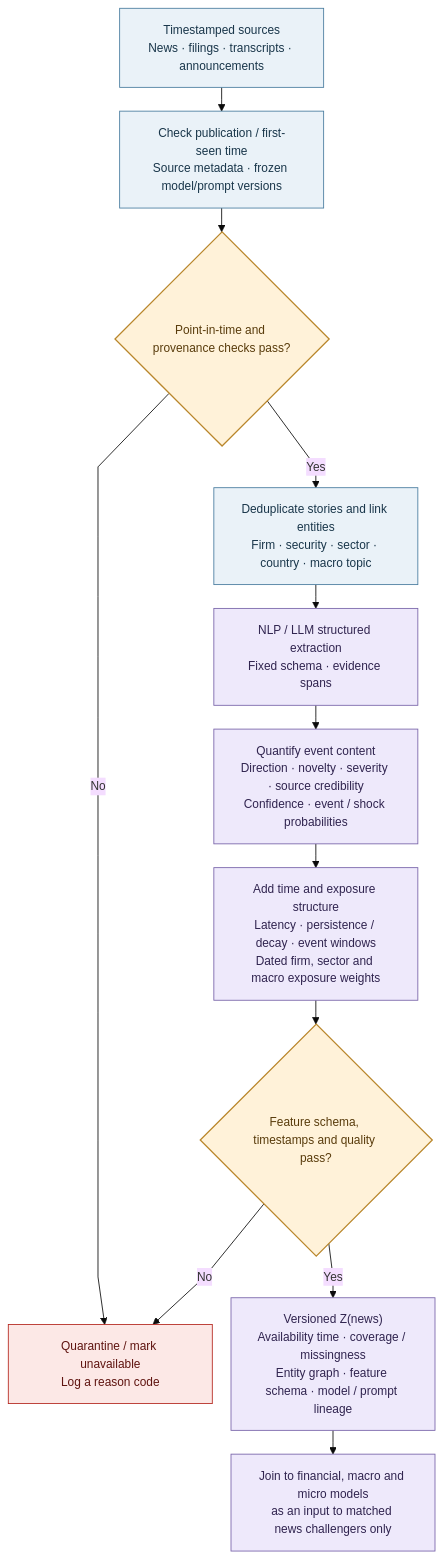
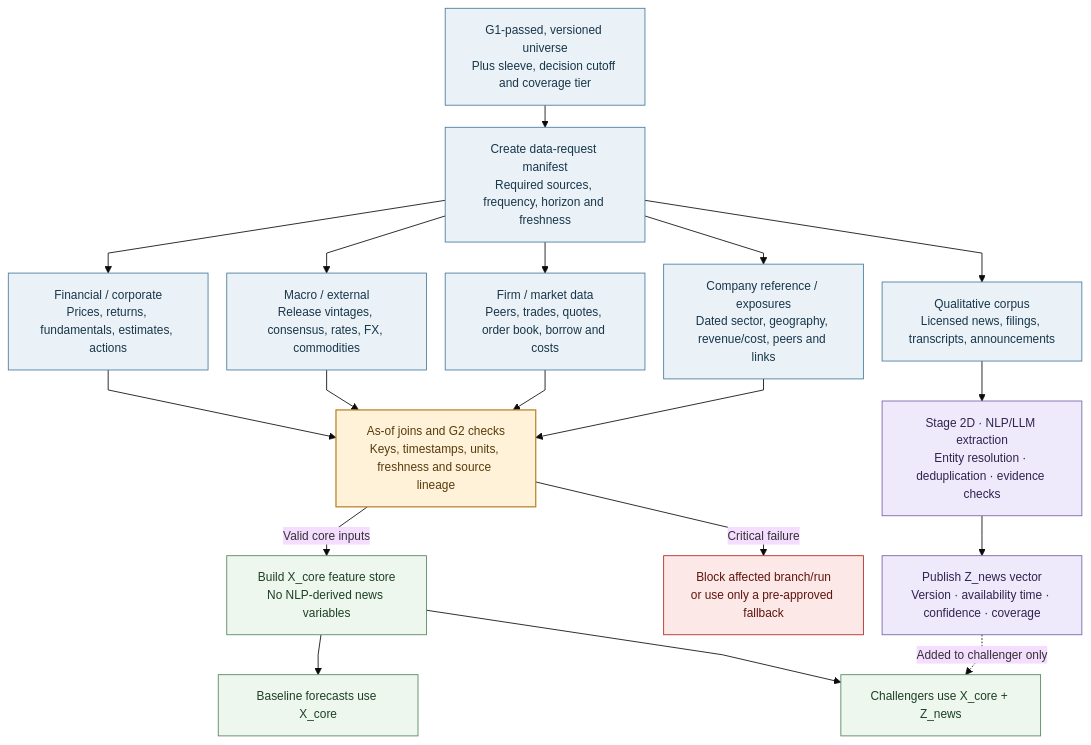
The second of 15 diagrams in docs/AQP OVERVIEW.md (dannysilverio6-creator/AQP---LSEG), drawn with Mermaid before and after one commit. The commit also changed other lines of this file, not shown here.

````diff
--- a/docs/AQP OVERVIEW.md
+++ b/docs/AQP OVERVIEW.md
@@ -143,24 +157,32 @@
 ```mermaid
-%%{init: {"theme": "base", "flowchart": {"nodeSpacing": 22, "rankSpacing": 28, "wrappingWidth": 180, "diagramPadding": 18, "curve": "linear"}, "themeVariables": {"fontSize": "14px"}}}%%
+%%{init: {"theme": "base", "flowchart": {"nodeSpacing": 22, "rankSpacing": 26, "wrappingWidth": 175, "diagramPadding": 18, "curve": "linear"}, "themeVariables": {"fontSize": "14px"}}}%%
 flowchart TB
-    RAW["Timestamped sources<br/>News · filings · transcripts · announcements"] --> TIME["Check publication / first-seen time<br/>Source metadata · frozen model/prompt versions"]
-    TIME --> GATE{Point-in-time and provenance checks pass?}
-    GATE -->|No| FAIL["Quarantine / mark unavailable<br/>Log a reason code"]
-    GATE -->|Yes| LINK["Deduplicate stories and link entities<br/>Firm · security · sector · country · macro topic"]
-    LINK --> EXTRACT["NLP / LLM structured extraction<br/>Fixed schema · evidence spans"]
-    EXTRACT --> QUANT["Quantify event content<br/>Direction · novelty · severity · source credibility<br/>Confidence · event / shock probabilities"]
-    QUANT --> DYNAMIC["Add time and exposure structure<br/>Latency · persistence / decay · event windows<br/>Dated firm, sector and macro exposure weights"]
-    DYNAMIC --> QC{Feature schema, timestamps and quality pass?}
-    QC -->|No| FAIL
-    QC -->|Yes| Z["Versioned Z(news)<br/>Availability time · coverage / missingness<br/>Entity graph · feature schema · model / prompt lineage"]
-    Z --> USE["Join to financial, macro and micro models<br/>as an input to matched news challengers only"]
+    U["G1-passed, versioned universe<br/>Plus sleeve, decision cutoff and coverage tier"] --> MANIFEST["Create data-request manifest<br/>Required sources, frequency, horizon and freshness"]
+    MANIFEST --> FIN["Financial / corporate<br/>Prices, returns, fundamentals, estimates, actions"]
+    MANIFEST --> MACRO["Macro / external<br/>Release vintages, consensus, rates, FX, commodities"]
+    MANIFEST --> MICRO["Firm / market data<br/>Peers, trades, quotes, order book, borrow and costs"]
+    MANIFEST --> REF["Company reference / exposures<br/>Dated sector, geography, revenue/cost, peers and links"]
+    MANIFEST --> TEXT["Qualitative corpus<br/>Licensed news, filings, transcripts, announcements"]
 
-    classDef data fill:#eaf2f8,stroke:#477b9e,color:#19364a,stroke-width:1px;
-    classDef model fill:#eee9fb,stroke:#7762a8,color:#30244f,stroke-width:1px;
+    FIN --> QC["As-of joins and G2 checks<br/>Keys, timestamps, units, freshness and source lineage"]
+    MACRO --> QC
+    MICRO --> QC
+    REF --> QC
+    QC -->|Valid core inputs| CORE["Build X_core feature store<br/>No NLP-derived news variables"]
+    QC -->|Critical failure| STOP["Block affected branch/run<br/>or use only a pre-approved fallback"]
+    TEXT --> NLP["Stage 2D · NLP/LLM extraction<br/>Entity resolution · deduplication · evidence checks"]
+    NLP --> Z["Publish Z_news vector<br/>Version · availability time · confidence · coverage"]
+    CORE --> BASE["Baseline forecasts use X_core"]
+    CORE --> CHAL["Challengers use X_core + Z_news"]
+    Z -. "Added to challenger only" .-> CHAL
+    classDef data fill:#eaf2f8,stroke:#477b9e,color:#19364a;
+    classDef model fill:#edf7ed,stroke:#54845e,color:#1d4026;
+    classDef news fill:#eee9fb,stroke:#7762a8,color:#30244f;
     classDef gate fill:#fff2d9,stroke:#b9862b,color:#593c0c,stroke-width:1.5px;
-    classDef stop fill:#fce8e6,stroke:#b3261e,color:#5f1410,stroke-width:1px;
-    class RAW,TIME,LINK data;
-    class EXTRACT,QUANT,DYNAMIC,Z,USE model;
-    class GATE,QC gate;
-    class FAIL stop;
+    classDef stop fill:#fce8e6,stroke:#b3261e,color:#5f1410;
+    class U,MANIFEST,FIN,MACRO,MICRO,REF,TEXT data;
+    class CORE,BASE,CHAL model;
+    class NLP,Z news;
+    class QC gate;
+    class STOP stop;
 ```
````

• • •

**Work to be completed**
Scan the records above, then copy out each line that mentions "CORE".

**Task response**
+    QC -->|Valid core inputs| CORE["Build X_core feature store<br/>No NLP-derived news variables"]
+    CORE --> BASE["Baseline forecasts use X_core"]
+    CORE --> CHAL["Challengers use X_core + Z_news"]
+    class CORE,BASE,CHAL model;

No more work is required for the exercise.